(Screenshot and code edit data)
········

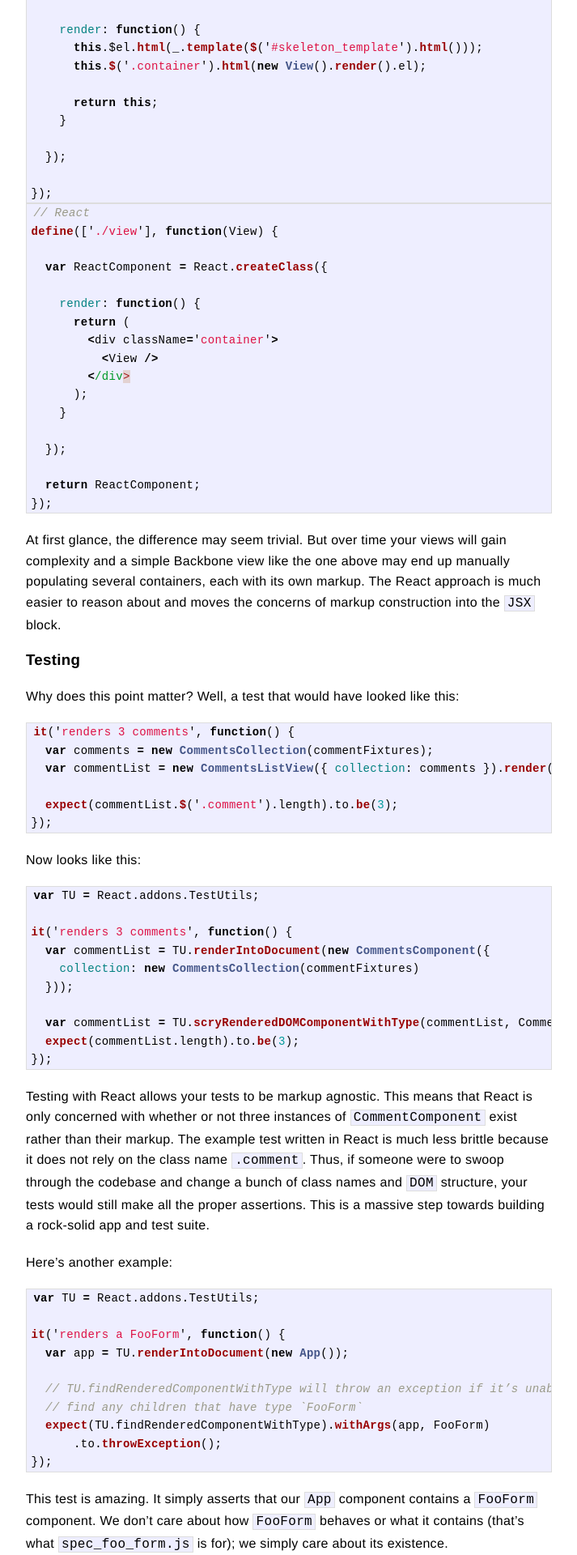
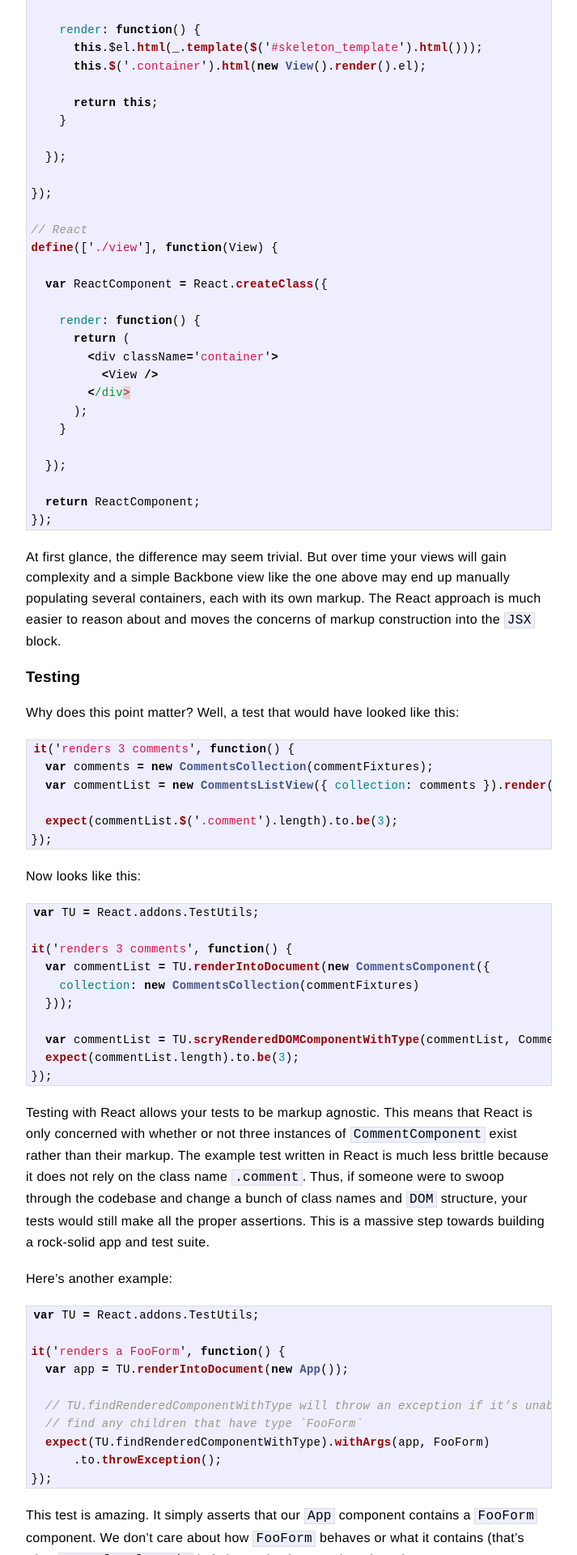
Before and after one commit to venmo/venmo.github.io, a Jekyll site: the page built from _posts/2014-05-15-testing-react.md, in a window 1280 px wide. Shown: the part 828-2748 px from the top of the page at 81% size, without its empty margins (283-996 px from the left). Built offline with Jekyll 4.4.1, drawn with Linux system fonts in a browser that asks for light colours; Markdown is read by kramdown in place of the engine named in the settings.

Commit message:
Update 2014-05-15-testing-react.md

```diff
--- a/_posts/2014-05-15-testing-react.md
+++ b/_posts/2014-05-15-testing-react.md
@@ -32,9 +32,7 @@ define(['./view'], function(View) {
   });
 
 });
-{% endhighlight %}
 
-{% highlight js %}
 // React
 define(['./view'], function(View) {
 
```
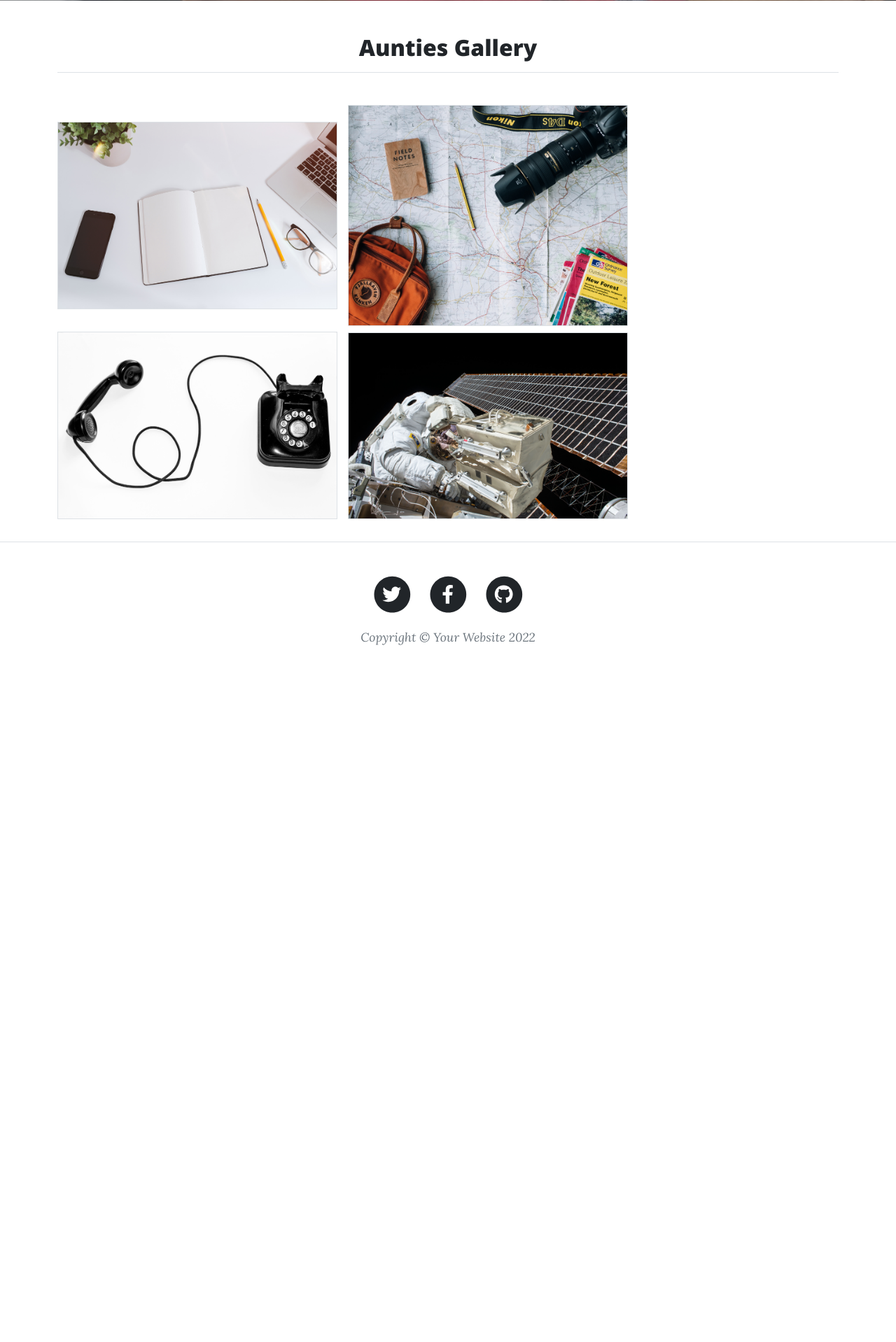
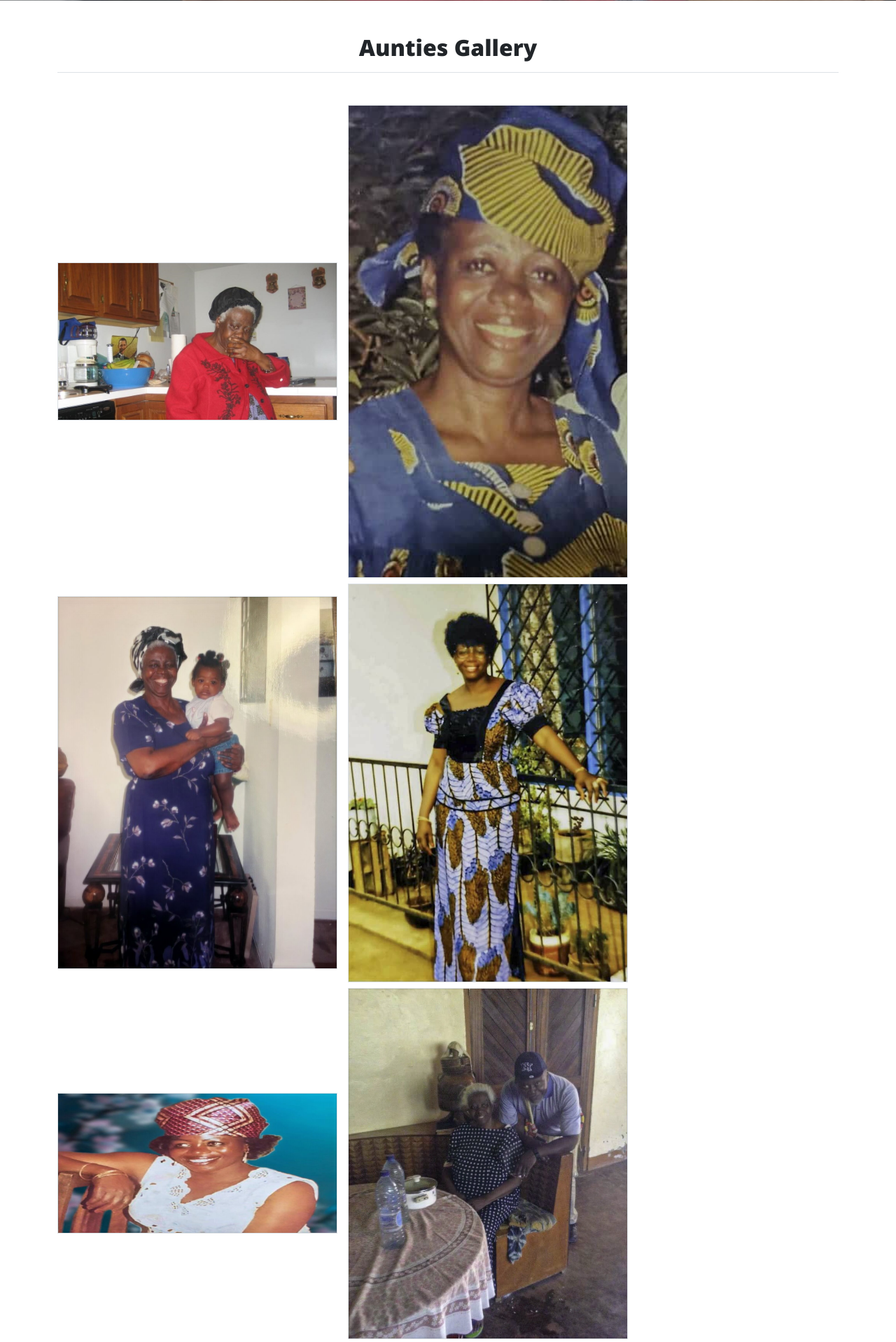
Before and after one commit to Gerardbulky/auntie_therese, a Flask app: page / in a window 1280 px wide. Shown: the part 583-2501 px from the top of the page at 70% size. Before the commit the page ends 1505 px from the top, so only its background shows below. Run offline with Flask 2, Linux system fonts and the light colour scheme; some libraries are stand-ins or nearby versions.

Commit message:
added more content

```diff
--- a/app.py
+++ b/app.py
@@ -9,7 +9,7 @@ app = Flask(__name__)
 @app.route("/")
 def index():
     data = []
-    with open("data/data.json", "r") as json_data:
+    with open("data/aunt-img.json", "r") as json_data:
         data = json.load(json_data)
     return render_template("index.html", images=data)
 
--- /dev/null
+++ b/data/aunt-img.json
@@ -0,0 +1,31 @@
+[{
+        "image_source": "/static/assets/aunt-images/auntie-te.jpg"
+    },
+    {
+        "image_source": "/static/assets/aunt-images/auntie-te2.jpg"
+    },
+    {
+        "image_source": "/static/assets/aunt-images/auntie-te3.jpg"
+    },
+    {
+        "image_source": "/static/assets/aunt-images/auntie-te4.jpg"
+    },
+    {
+        "image_source": "/static/assets/aunt-images/auntie-te5.jpg"
+    },
+    {
+        "image_source": "/static/assets/aunt-images/auntie-te6.jpg"
+    },
+    {
+        "image_source": "/static/assets/aunt-images/auntie-te7.jpg"
+    },
+    {
+        "image_source": "/static/assets/aunt-images/auntie-te8.jpg"
+    },
+    {
+        "image_source": "/static/assets/aunt-images/auntie-te9.jpg"
+    },
+    {
+        "image_source": "/static/assets/aunt-images/auntie-te10.jpg"
+    }
+]
--- a/templates/about.html
+++ b/templates/about.html
@@ -2,7 +2,7 @@
 
 <!-- Page Header-->
 {% block header %}
-<header class="masthead" style="background-image: url('static/assets/img/about-bg.jpg')">
+<header class="masthead" style="background-image: url('static/assets/aunt-images/auntie-te5.jpg')">
     <div class="container position-relative px-4 px-lg-5">
         <div class="row gx-4 gx-lg-5 justify-content-center">
             <div class="col-md-10 col-lg-8 col-xl-7">
--- a/templates/index.html
+++ b/templates/index.html
@@ -51,7 +51,7 @@
     </nav>
     <!-- Page Header-->
     {% block header %}
-    <header class="masthead" style="background-image: url('static/assets/img/auntie-te.jpg')">
+    <header class="masthead" style="background-image: url('static/assets/aunt-images/auntie-te.jpg')">
         <div class="container position-relative px-4 px-lg-5">
             <div class="row gx-4 gx-lg-5 justify-content-center">
                 <div class="col-md-10 col-lg-8 col-xl-7">
@@ -85,7 +85,7 @@
         <br>
         {% for image in images %}
         <img src="{{ image.image_source }}" class="img-thumbnail mb-2"
-            style="width: 25rem; margin-right: 10px; padding: 0;" alt="...">
+            style="width: 25rem; height: 100%; margin-right: 10px; padding: 0;" alt="...">
         {% endfor %}
     </div>
     {% endblock %}
```
Also changed, not shown: static/assets/aunt-images/auntie-te.jpg (renamed from static/assets/img/auntie-te.jpg), static/assets/aunt-images/auntie-te10.jpg (added), static/assets/aunt-images/auntie-te2.jpg (added), static/assets/aunt-images/auntie-te3.jpg (added), static/assets/aunt-images/auntie-te4.jpg (added), static/assets/aunt-images/auntie-te5.jpg (added), static/assets/aunt-images/auntie-te6.jpg (added), static/assets/aunt-images/auntie-te7.jpg (added), static/assets/aunt-images/auntie-te8.jpg (added), static/assets/aunt-images/auntie-te9.jpg (added).
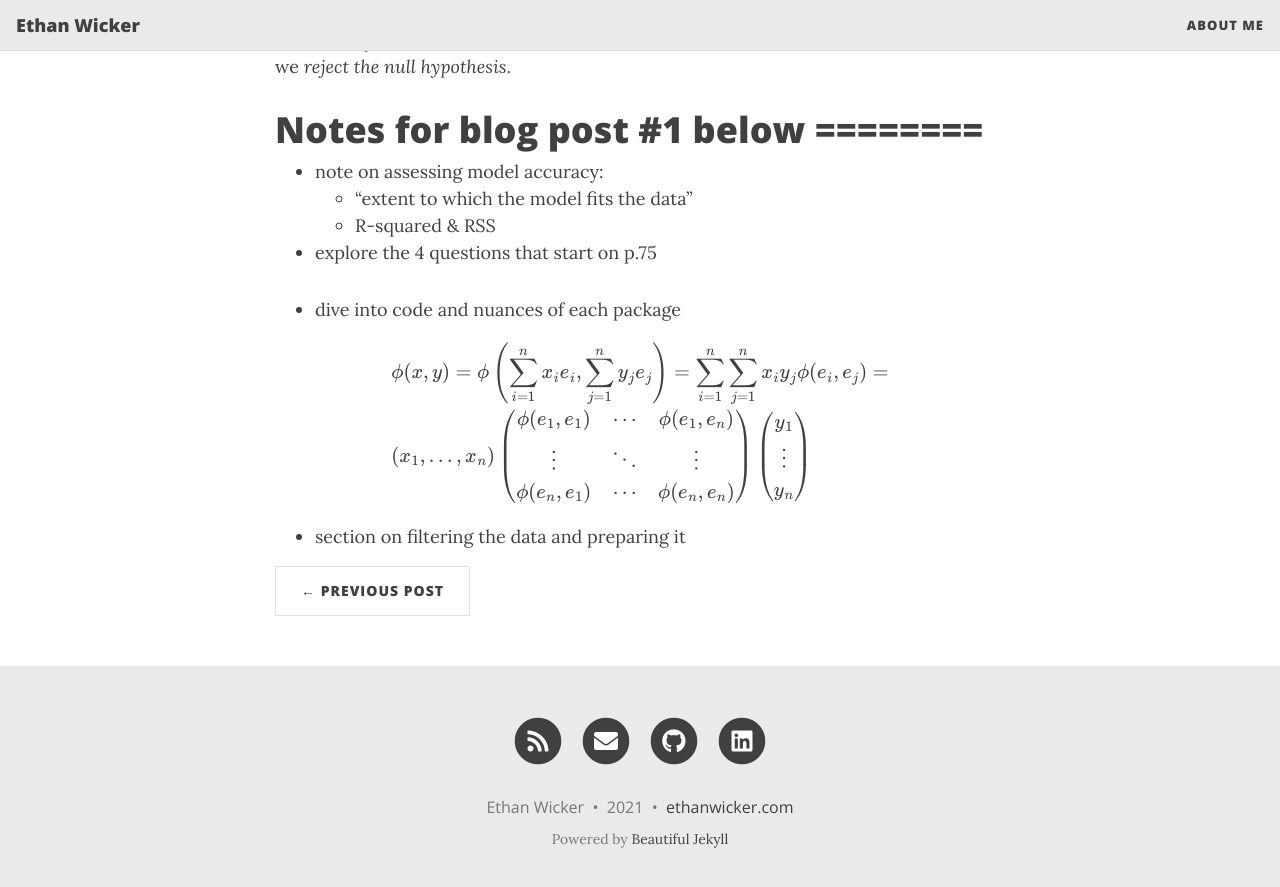
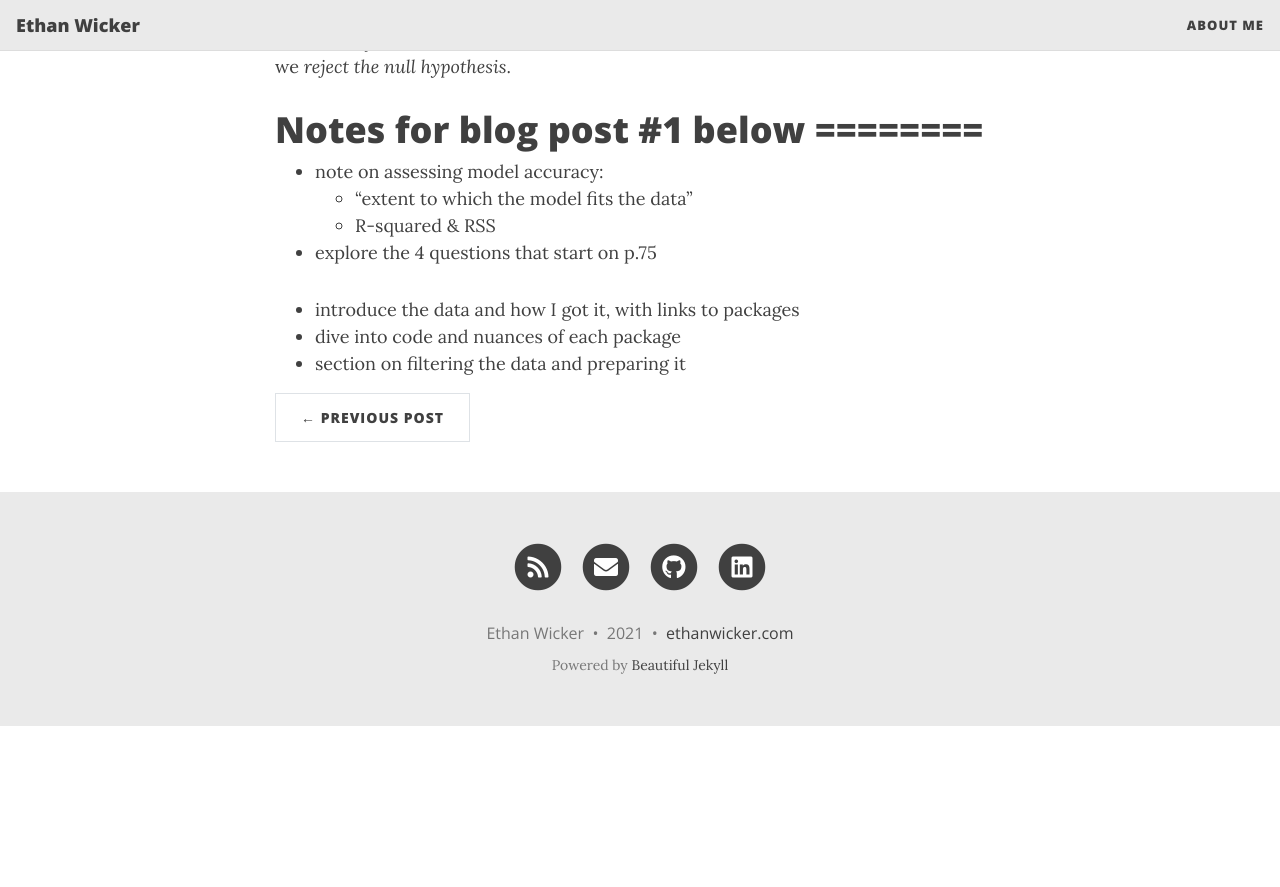
Before and after one commit to ethanwicker/ethanwicker.github.io, a Jekyll site: the page built from _posts/2021-01-08-multiple-linear-regression-001.md, in a window 1280 px wide and 900 px high, scrolled down 3410 px. Shown: the top 887 px of the window. Built offline with Jekyll 4.4.1, drawn with Linux system fonts in a browser that asks for light colours; nearby versions of some CDN libraries; formulas are drawn with MathJax 3; after the commit the page ends 4136 px from its top, so only the background shows below that; some of the changed text lies outside the part shown.

Commit message:
Updating post, 3D scatterplot image

```diff
--- a/_posts/2021-01-08-multiple-linear-regression-001.md
+++ b/_posts/2021-01-08-multiple-linear-regression-001.md
@@ -35,7 +35,7 @@
 
 | ![multiple-linear-regression-3d-plot-isl-ch3.png](/assets/img/multiple-linear-regression-3d-plot-isl-ch3.png){: .mx-auto.d-block :} |
 | :--: |
-| <sub><sup>**Source:** *Gareth James, Daniela Witten, Trevor Hastie, Robert Tibshirani. An Introduction to Statistical Learning: with Applications in R. New York :Springer, 2013.</sup></sub>* |
+| <sub><sup>**Source:** *Gareth James, Daniela Witten, Trevor Hastie, Robert Tibshirani. An Introduction to Statistical Learning: with Applications in R. New York: Springer, 2013.* |
 
 After finding our estimated coefficients $\hat{\beta_0}$, $\hat{\beta_1}$,..., $\hat{\beta_p}$, it is natural to wonder how accurately each value estimates the true values $\beta_0$, $\beta_1$,..., $\beta_p$.  In general, the *standard error* of the estimate can be calculated to answer this question.  To continue with the comparison to simple linear regression, the intercept estimate $\hat{\beta_0}$ and the coefficient estimate $\hat{\beta_1}$ under this model can be computed via the following formulas:
 
@@ -102,28 +102,6 @@
 
 * explore the 4 questions that start on p.75
 
+* introduce the data and how I got it, with links to packages
 * dive into code and nuances of each package
-
-
-
-
-
-
-$$
-\begin{aligned}
-  & \phi(x,y) = \phi \left(\sum_{i=1}^n x_ie_i, \sum_{j=1}^n y_je_j \right)
-  = \sum_{i=1}^n \sum_{j=1}^n x_i y_j \phi(e_i, e_j) = \\
-  & (x_1, \ldots, x_n) \left( \begin{array}{ccc}
-      \phi(e_1, e_1) & \cdots & \phi(e_1, e_n) \\
-      \vdots & \ddots & \vdots \\
-      \phi(e_n, e_1) & \cdots & \phi(e_n, e_n)
-    \end{array} \right)
-  \left( \begin{array}{c}
-      y_1 \\
-      \vdots \\
-      y_n
-    \end{array} \right)
-\end{aligned}
-$$
-
 * section on filtering the data and preparing it
```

········

Work to complete:
Check each line above for the word "site" and copy the ones that have it.

Your solution:
Before and after one commit to venmo/venmo.github.io, a Jekyll site: the page built from _posts/2014-05-15-testing-react.md, in a window 1280 px wide. Shown: the part 828-2748 px from the top of the page at 81% size, without its empty margins (283-996 px from the left). Built offline with Jekyll 4.4.1, drawn with Linux system fonts in a browser that asks for light colours; Markdown is read by kramdown in place of the engine named in the settings.
Before and after one commit to ethanwicker/ethanwicker.github.io, a Jekyll site: the page built from _posts/2021-01-08-multiple-linear-regression-001.md, in a window 1280 px wide and 900 px high, scrolled down 3410 px. Shown: the top 887 px of the window. Built offline with Jekyll 4.4.1, drawn with Linux system fonts in a browser that asks for light colours; nearby versions of some CDN libraries; formulas are drawn with MathJax 3; after the commit the page ends 4136 px from its top, so only the background shows below that; some of the changed text lies outside the part shown.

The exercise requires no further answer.